[DATASET ENTRIES Boundary: Start]

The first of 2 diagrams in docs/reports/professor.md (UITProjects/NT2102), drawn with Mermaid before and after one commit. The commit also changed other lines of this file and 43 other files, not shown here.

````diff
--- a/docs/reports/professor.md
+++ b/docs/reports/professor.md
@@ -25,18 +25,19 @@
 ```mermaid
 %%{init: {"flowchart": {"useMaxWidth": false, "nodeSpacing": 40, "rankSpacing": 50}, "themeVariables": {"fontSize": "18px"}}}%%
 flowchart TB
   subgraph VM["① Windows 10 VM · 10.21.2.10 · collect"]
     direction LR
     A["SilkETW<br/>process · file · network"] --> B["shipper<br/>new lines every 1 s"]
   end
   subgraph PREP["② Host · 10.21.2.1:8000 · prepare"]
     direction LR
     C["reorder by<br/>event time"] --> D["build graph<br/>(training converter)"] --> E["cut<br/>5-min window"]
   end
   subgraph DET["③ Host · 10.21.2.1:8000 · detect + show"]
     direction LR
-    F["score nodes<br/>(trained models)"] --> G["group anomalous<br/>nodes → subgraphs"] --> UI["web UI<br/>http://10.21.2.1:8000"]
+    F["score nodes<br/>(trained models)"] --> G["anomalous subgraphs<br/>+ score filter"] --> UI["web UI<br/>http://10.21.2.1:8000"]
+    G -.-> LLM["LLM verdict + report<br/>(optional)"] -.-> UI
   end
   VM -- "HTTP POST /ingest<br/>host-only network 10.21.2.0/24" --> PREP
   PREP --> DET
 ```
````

[DATASET ENTRIES Boundary: End]
[DATASET ENTRIES Boundary: Start]

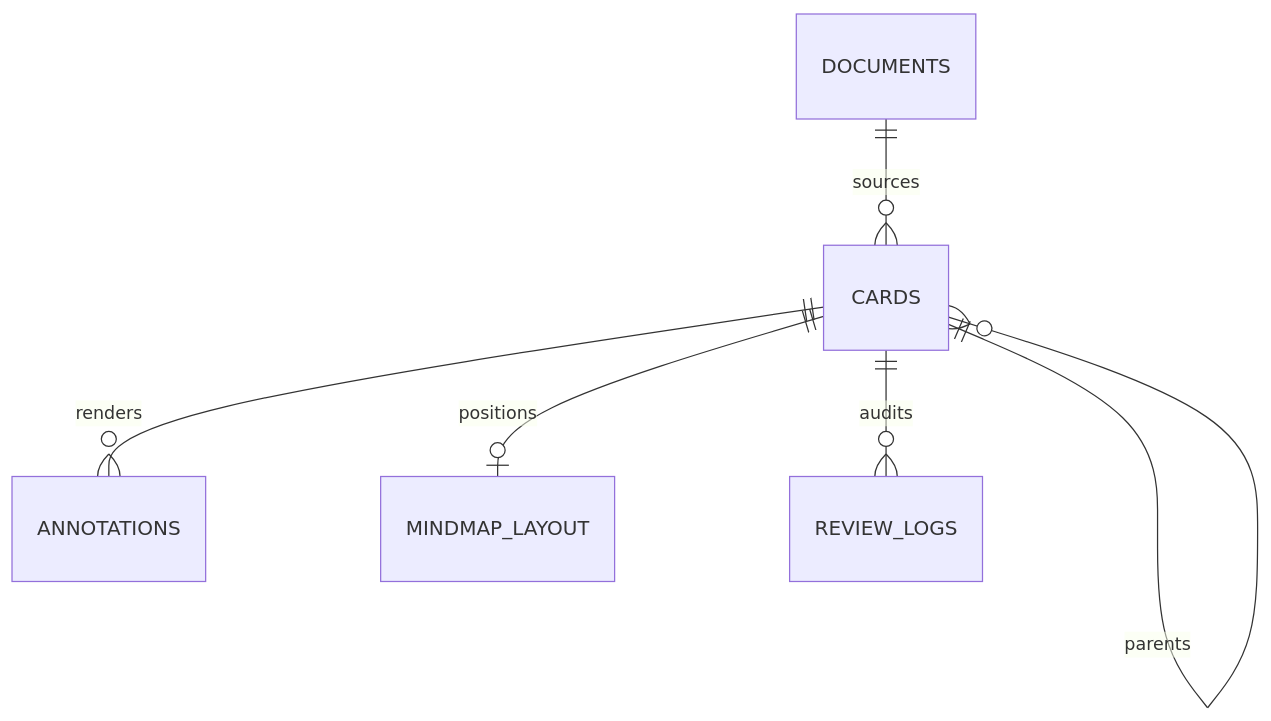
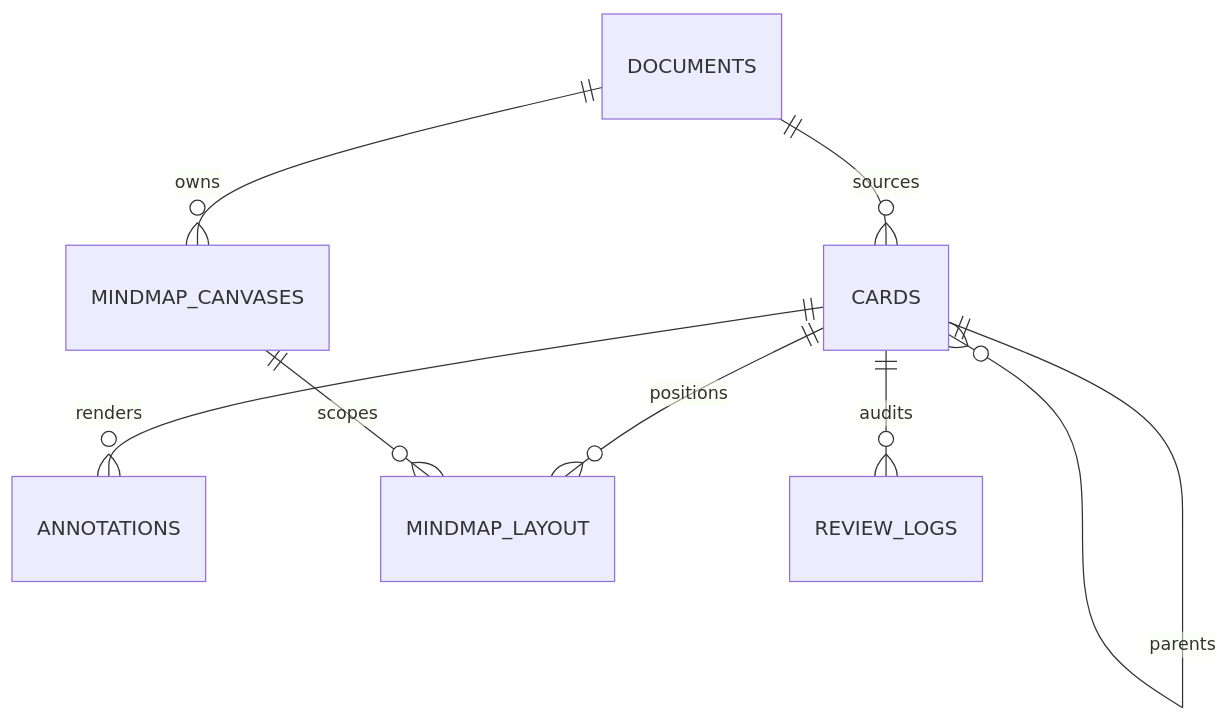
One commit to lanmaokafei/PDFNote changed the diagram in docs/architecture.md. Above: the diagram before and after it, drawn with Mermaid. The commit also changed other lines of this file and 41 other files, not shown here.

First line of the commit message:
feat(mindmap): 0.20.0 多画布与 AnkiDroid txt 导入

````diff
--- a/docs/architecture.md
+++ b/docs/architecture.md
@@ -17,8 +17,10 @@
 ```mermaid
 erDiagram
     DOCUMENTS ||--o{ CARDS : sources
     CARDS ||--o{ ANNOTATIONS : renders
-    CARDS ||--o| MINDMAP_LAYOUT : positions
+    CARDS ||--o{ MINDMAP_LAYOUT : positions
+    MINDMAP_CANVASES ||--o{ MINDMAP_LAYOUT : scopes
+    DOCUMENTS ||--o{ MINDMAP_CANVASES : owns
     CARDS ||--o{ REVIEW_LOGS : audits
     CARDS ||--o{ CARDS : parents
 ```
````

[DATASET ENTRIES Boundary: End]
[DATASET ENTRIES Boundary: Start]

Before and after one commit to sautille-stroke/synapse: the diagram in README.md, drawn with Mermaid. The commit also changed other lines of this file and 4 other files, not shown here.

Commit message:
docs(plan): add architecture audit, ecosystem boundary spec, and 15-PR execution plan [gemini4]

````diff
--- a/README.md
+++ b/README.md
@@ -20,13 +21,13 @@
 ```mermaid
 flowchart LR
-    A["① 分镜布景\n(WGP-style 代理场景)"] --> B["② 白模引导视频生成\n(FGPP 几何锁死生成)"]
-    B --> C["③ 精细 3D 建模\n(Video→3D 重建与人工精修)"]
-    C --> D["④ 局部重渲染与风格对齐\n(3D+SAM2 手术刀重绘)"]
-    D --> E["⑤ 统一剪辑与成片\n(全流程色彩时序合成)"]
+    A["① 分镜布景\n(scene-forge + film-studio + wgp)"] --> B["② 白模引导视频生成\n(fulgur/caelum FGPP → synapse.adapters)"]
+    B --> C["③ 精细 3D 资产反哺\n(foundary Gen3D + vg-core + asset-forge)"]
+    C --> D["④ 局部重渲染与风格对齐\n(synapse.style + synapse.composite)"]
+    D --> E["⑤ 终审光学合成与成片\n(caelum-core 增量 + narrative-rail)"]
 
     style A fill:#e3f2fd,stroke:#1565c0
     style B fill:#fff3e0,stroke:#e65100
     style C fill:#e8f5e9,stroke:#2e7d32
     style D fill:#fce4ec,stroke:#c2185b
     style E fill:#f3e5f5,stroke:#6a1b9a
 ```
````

[DATASET ENTRIES Boundary: End]

* _YOUR GOAL_
Filter the entries down to the lines with the word "style" in them, and copy those lines.

* _OUTPUT_
-    A["① 分镜布景\n(WGP-style 代理场景)"] --> B["② 白模引导视频生成\n(FGPP 几何锁死生成)"]
+    C --> D["④ 局部重渲染与风格对齐\n(synapse.style + synapse.composite)"]
     style A fill:#e3f2fd,stroke:#1565c0
     style B fill:#fff3e0,stroke:#e65100
     style C fill:#e8f5e9,stroke:#2e7d32
     style D fill:#fce4ec,stroke:#c2185b
     style E fill:#f3e5f5,stroke:#6a1b9a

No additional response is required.